In the perennial debate over which version of piano music is more important: solo or ensemble, studio or live, Bill O’Connell hitherto left no doubt that he fell on the side of ensemble. However, four decades after his opening act, the pianist has put forward the other side of the imaginary argument. And here, as evidence is Monk’s Cha Cha which is not only his first solo recording, but a live performance as well. The nine songs that make up the album go a long way into stacking the deck in favour of the solo venture, at least for now. Recognised as a master interpreter of music in the Latin idiom, Bill O’Connell has actually always been more than that; a composer, highly regarded by the cognoscenti, and a ‘symphonist’ among arrangers, who tends to command the grandest means possible, with his symphonic brilliance nestling cheek-by-jowl with his subtlety of rendering music.
Bill O’Connell, as we now see in solo recital is a not-so-different musical entity at all. His symphonic sense is in full bloom as he winds up into a coiled spring released, fingers splayed, onto the keyboard of the piano. His performance sizzles and insinuates like a shroud dramatically uplifted. Vibrant and affectionate expressivity abounds in colours and clarity, and in the sheer sonic voluptuousness of his passacaglia-like playing. The sheer musicality of his performance in the breathless silence of the Carnegie Farian Room at the Nyack Library is beautifully captured on tape from the sophisticated and sonorous style right down to the near-indiscernible details of his breathtaking arpeggios with which he often peppers the music – especially on “Gibberish”, a tune that is full of wit and nonsense verse in the grand manner of a musical Dr. Seuss.

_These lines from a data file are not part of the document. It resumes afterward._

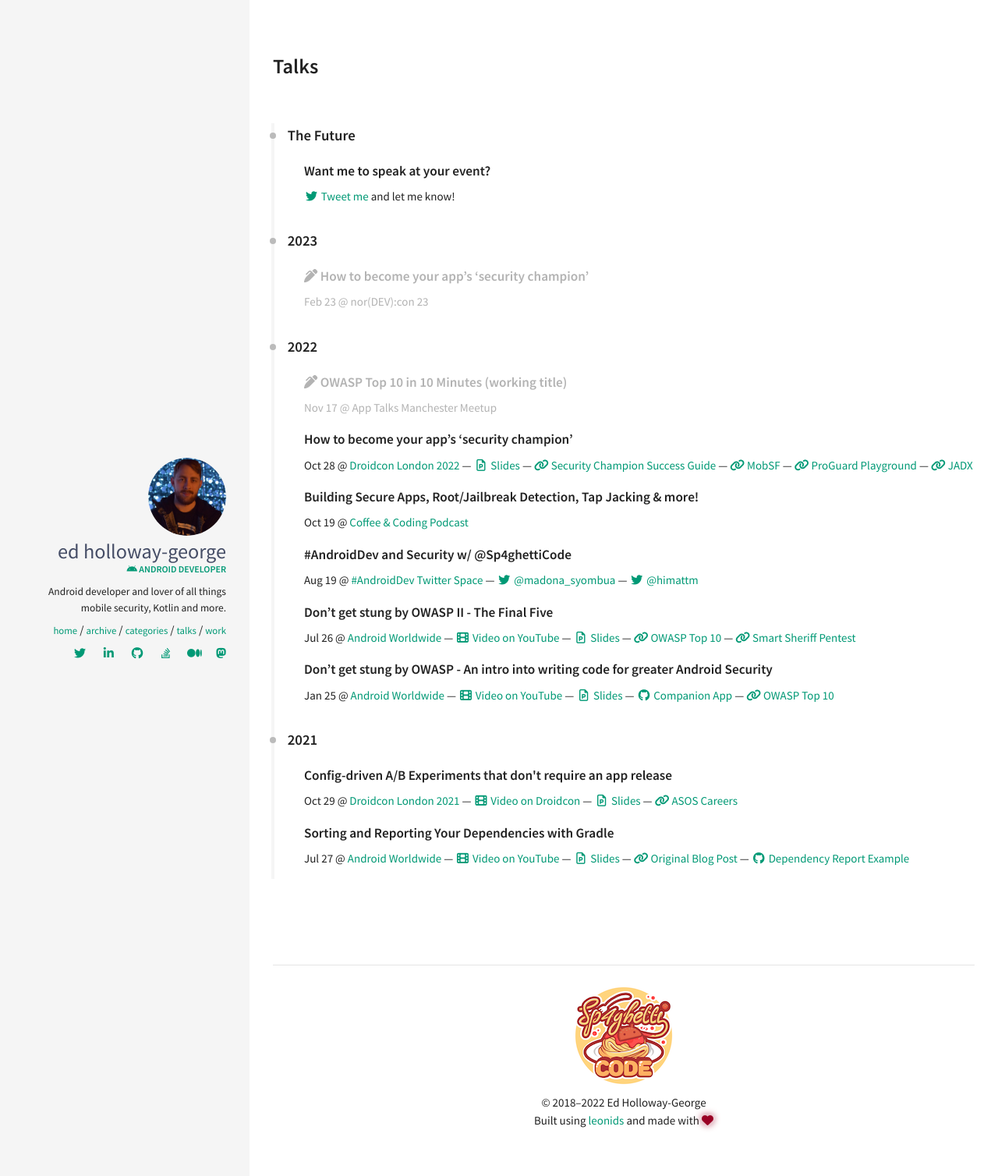
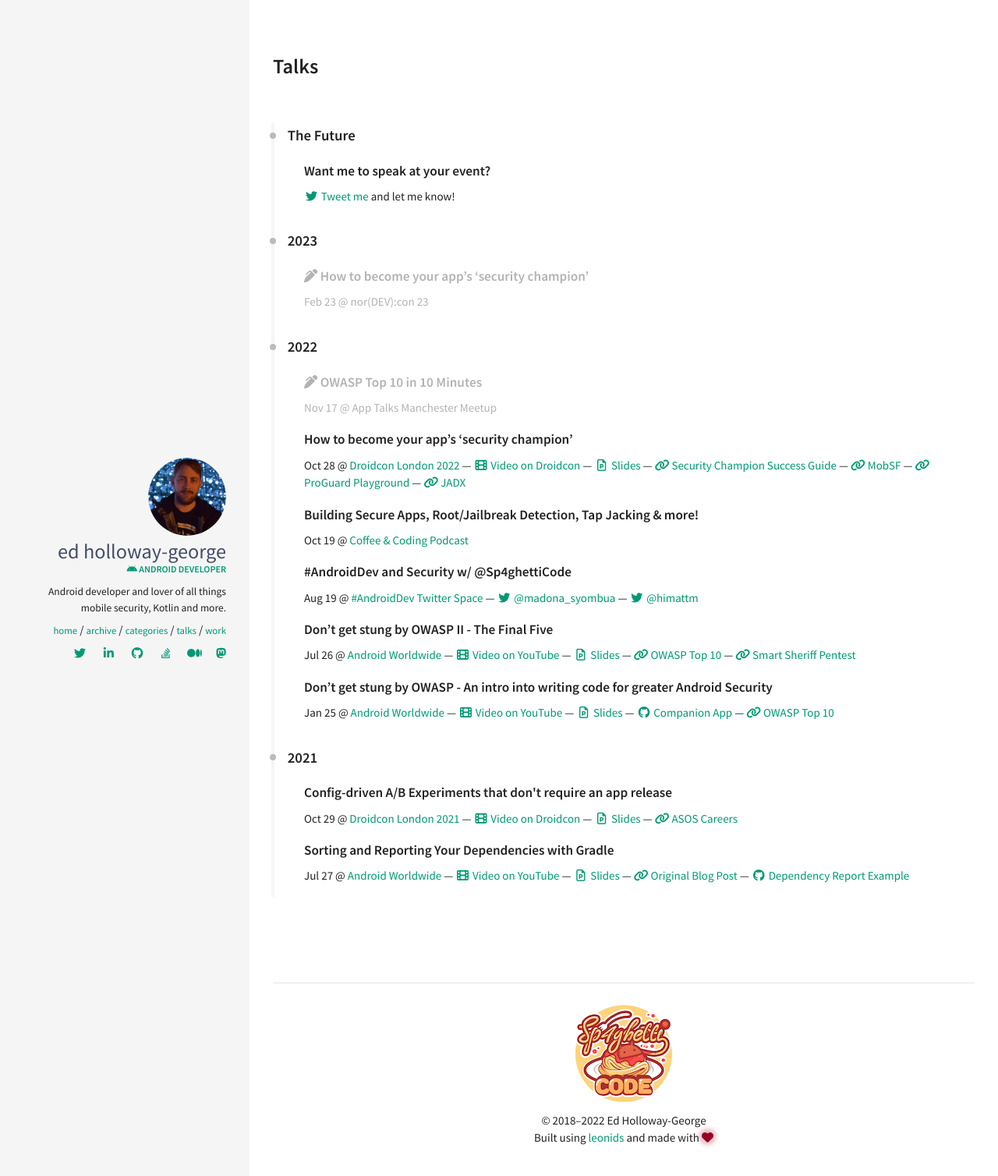
Before and after one commit to ed-george/ed-george.github.io, a Jekyll site: the page built from talks.html, in a window 1280 px wide. Shown: the top 1508 px of the page at 78% size. Built offline with Jekyll 4.4.1, drawn with Linux system fonts in a browser that asks for light colours; nearby versions of some CDN libraries.

Commit message:
DC London Talk Added

```diff
--- a/_data/index/talks.yaml
+++ b/_data/index/talks.yaml
@@ -20,7 +20,7 @@
     title: "nor(DEV):con 23"
     url: https://nordevcon.com
     date: '2023-02-23'
-- title: "OWASP Top 10 in 10 Minutes (working title)"
+- title: "OWASP Top 10 in 10 Minutes"
   event:
     title: "App Talks Manchester Meetup"
     url: https://www.meetup.com/app-talks-manchester/events/289204450/
@@ -30,6 +30,9 @@
     title: "Droidcon London 2022"
     url: https://london.droidcon.com/ed-holloway-george
     date: '2022-10-28'
+  video:
+    title: Video on Droidcon
+    url: https://www.droidcon.com/2022/11/15/how-to-become-your-apps-security-champion
   slides:
     title: Slides
     url: https://speakerdeck.com/sp4ghetticode/how-to-become-your-apps-security-champion
```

Blessed with a restless left hand, Bill O’Connell shows his mastery of rhythm, so much so the music-making is controlled and rounded, and bathed in the warmth, glow and articulate refinement of perfect pianism. Among the disc’s biggest ear-openers is “Dindi”, which the pianist infuses with magical patterns and motifs that take over the narrative flow with a combination of lyrical prowess and near-vocal flexibility. Consider also ‘Afro Blue’ in which Bill O’Connell sustains the epic story and emotional mood of the music while bring the poetic imagery of the subtext of slavery to freedom to life.
It would also be no exaggeration to say that Bill O’Connell takes the composerly fingers of each of his hands he manages to himself disappear into the music, emerging every so often but only for a bit of air and then to subsume his musical personality in spinning a delicate musical spell. Such a musical hex is conjured a little more extravagantly, however, in “Monk’s Cha Cha” that turns from a cha cha cha into a mambo and remains continually kinetic right until its magical dénouement. Throughout Bill O’Connell turns in a virtuoso performance that simply dazzles in the sheer accuracy of pitch and rhythm, and musicianly dynamism that has made him a force to reckon with among pianists playing for a generation.
- Artist Profile: Bill O’Connell
- Album review: Jazz Latin
- Album review: Bill O’Connell and the Latin Jazz All-Stars: Heart Beat
- Album review: Bill O’Connell Latin Jazz All-Stars: Imagine
- Album review: Bill O’Connell Latin Jazz All-Stars: Zócalo
Track List: The Song Is You; Dindi; Monk’s Cha Cha; It Could Happen to You; Zip Line; Afro Blue; Hither Hills; Gibberish; White Caps.
Personnel: Bill O’Connell: piano.
Released – February 2017
Label – Savant Records
Runtime – 58:15